Photo: philipwchan / Shutterstock.com
Dennis Ferrara is a Brooklyn native who was working for the New York City Department of Transportation as a supervising electrician when his voice was recorded. His unmistakable New York accent can still be heard on 15 pedestrian signs at crosswalks across the city. When people push the buttons on these signals, they hear Ferrara’s voice telling them, among other cues, that the “wawk” signal is on. (via @broadway_optimist)
News from New York (2012):
In Mr. Ferrara’s New York, “Avenue” takes an “h” or three. The “a” in “Jay Street” is crossed out. And at least one “w” is added to the first syllable of “Broadway.”

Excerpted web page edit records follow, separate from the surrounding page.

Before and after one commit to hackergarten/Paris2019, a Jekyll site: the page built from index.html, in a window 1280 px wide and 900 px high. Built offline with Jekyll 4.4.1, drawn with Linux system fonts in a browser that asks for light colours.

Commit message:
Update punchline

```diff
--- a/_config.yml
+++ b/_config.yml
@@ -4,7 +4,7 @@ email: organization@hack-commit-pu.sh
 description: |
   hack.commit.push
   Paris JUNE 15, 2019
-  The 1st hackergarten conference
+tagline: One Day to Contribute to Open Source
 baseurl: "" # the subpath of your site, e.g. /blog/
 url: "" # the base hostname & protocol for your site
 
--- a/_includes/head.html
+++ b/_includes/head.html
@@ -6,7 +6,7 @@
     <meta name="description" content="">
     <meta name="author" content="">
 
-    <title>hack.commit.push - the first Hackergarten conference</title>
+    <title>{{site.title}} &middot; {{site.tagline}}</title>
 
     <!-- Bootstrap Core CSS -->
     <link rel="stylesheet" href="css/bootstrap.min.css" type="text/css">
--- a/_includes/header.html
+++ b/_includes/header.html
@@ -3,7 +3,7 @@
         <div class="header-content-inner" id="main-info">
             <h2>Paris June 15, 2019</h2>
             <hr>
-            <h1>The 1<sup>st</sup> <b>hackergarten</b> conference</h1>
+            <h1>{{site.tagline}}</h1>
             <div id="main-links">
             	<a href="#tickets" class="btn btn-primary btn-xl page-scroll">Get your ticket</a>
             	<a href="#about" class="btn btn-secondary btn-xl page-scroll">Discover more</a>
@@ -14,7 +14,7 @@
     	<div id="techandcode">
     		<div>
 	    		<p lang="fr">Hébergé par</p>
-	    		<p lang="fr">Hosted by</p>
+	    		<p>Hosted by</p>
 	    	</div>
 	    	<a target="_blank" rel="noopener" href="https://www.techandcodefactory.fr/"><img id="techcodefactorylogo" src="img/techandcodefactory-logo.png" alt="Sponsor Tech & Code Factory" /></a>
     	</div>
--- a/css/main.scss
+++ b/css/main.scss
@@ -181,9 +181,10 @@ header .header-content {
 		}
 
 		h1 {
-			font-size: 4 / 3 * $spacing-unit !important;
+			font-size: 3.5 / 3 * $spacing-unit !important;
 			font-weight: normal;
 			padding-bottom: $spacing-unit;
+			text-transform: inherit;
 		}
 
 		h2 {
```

… Mr. Ferrara, who has lived in Gerritsen Beach most of her life, has had no professional voice training. Past activities have included deli ownership and occasionally diving for gems at Coney Island. He jokes that his vocational school had no English classes. His qualifications, so to speak, include pronouncing “ask” as “axe.”
The job came to him by luck and by profession, because it belongs to him and because if he didn’t do it, someone else would have to.
I wasn’t able to embed the video here, but ToddCamNYC recorded two of Ferrara’s voice cues.